picture

Share this Story

(Nov. 7, 2012) -- The UTSA Mexico Center and the UTSA Center for Cultural Sustainability will host the conference "Bridging Cultures: Assessing the Cultural Heritage of the Rio Grande/Rio Bravo Borderland" from 8:45 a.m. to 7:30 p.m., Thursday, Nov. 8 and Friday, Nov. 9 from 9 to 11:30 a.m. in the Durango Building Southwest Room (1.124) on the UTSA Downtown Campus. The event is free and open to the public.

Noted scholar David Carrasco of Harvard Divinity School, present the keynote address,"Deep Heritage, Disruptions and the Choices of Hope,"at 6 p.m. Nov. 8.

The conference brings together 14 prominent American and Mexican scholars from disciplines such as anthropology, history, art, literature and sociology to examine the unique aspects of borderland culture.

The scholars will focus on details specific to the region such as bridges, fences, water, plazas, culture, space and society. It aims to address the contemporary value of the cultural heritage of the borderlands between Southwestern Texas and Northeastern Mexico to produce an understanding of the region's cultural vitality in order to ensure it is sustained.

>> View the full conference agenda.

Conference sponsors include Humanities Texas, the William and Salome Scanlan Foundation, The Ewing Halsell Foundation, the Alice Kleberg Foundation and the UTSA Honors College.

Established in October 2005, the Mexico Center is the umbrella organization that connects UTSA's Mexico-related experts. It is engaged in research and educational projects to promote greater knowledge and understanding of issues facing Latino immigrants from Mexico.

The Center for Cultural Sustainability explores the continuity of the cultural systems of human existence. Cultural sustainability includes consideration, understanding and respect for heritage, identities and values that bind people to places.
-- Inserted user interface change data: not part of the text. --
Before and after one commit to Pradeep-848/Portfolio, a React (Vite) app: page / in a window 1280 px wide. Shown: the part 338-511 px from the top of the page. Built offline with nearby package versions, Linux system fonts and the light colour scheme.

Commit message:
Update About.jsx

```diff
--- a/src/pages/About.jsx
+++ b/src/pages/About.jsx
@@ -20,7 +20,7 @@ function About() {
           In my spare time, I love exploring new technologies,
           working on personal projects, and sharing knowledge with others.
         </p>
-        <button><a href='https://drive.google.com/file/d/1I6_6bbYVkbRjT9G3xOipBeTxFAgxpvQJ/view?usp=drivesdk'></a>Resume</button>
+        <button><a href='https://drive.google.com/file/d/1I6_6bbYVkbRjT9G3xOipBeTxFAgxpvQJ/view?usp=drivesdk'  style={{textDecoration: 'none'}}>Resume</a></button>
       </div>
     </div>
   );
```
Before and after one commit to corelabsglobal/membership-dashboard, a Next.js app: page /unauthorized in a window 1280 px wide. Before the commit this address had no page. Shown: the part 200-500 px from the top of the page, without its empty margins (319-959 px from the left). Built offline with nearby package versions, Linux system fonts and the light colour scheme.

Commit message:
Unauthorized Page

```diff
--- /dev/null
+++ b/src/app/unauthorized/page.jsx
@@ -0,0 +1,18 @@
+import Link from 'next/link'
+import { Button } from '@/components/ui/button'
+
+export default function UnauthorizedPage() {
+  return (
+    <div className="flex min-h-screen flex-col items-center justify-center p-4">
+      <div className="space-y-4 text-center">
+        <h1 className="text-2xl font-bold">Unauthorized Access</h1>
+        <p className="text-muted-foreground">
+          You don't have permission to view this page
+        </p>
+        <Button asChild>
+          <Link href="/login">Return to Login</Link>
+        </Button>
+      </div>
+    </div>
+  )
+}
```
Free parking for the conference will be available in UTSA lot D3 under Interstate 35.
For more information, visit the UTSA Center for Cultural Sustainability website or email Claudia Guerra.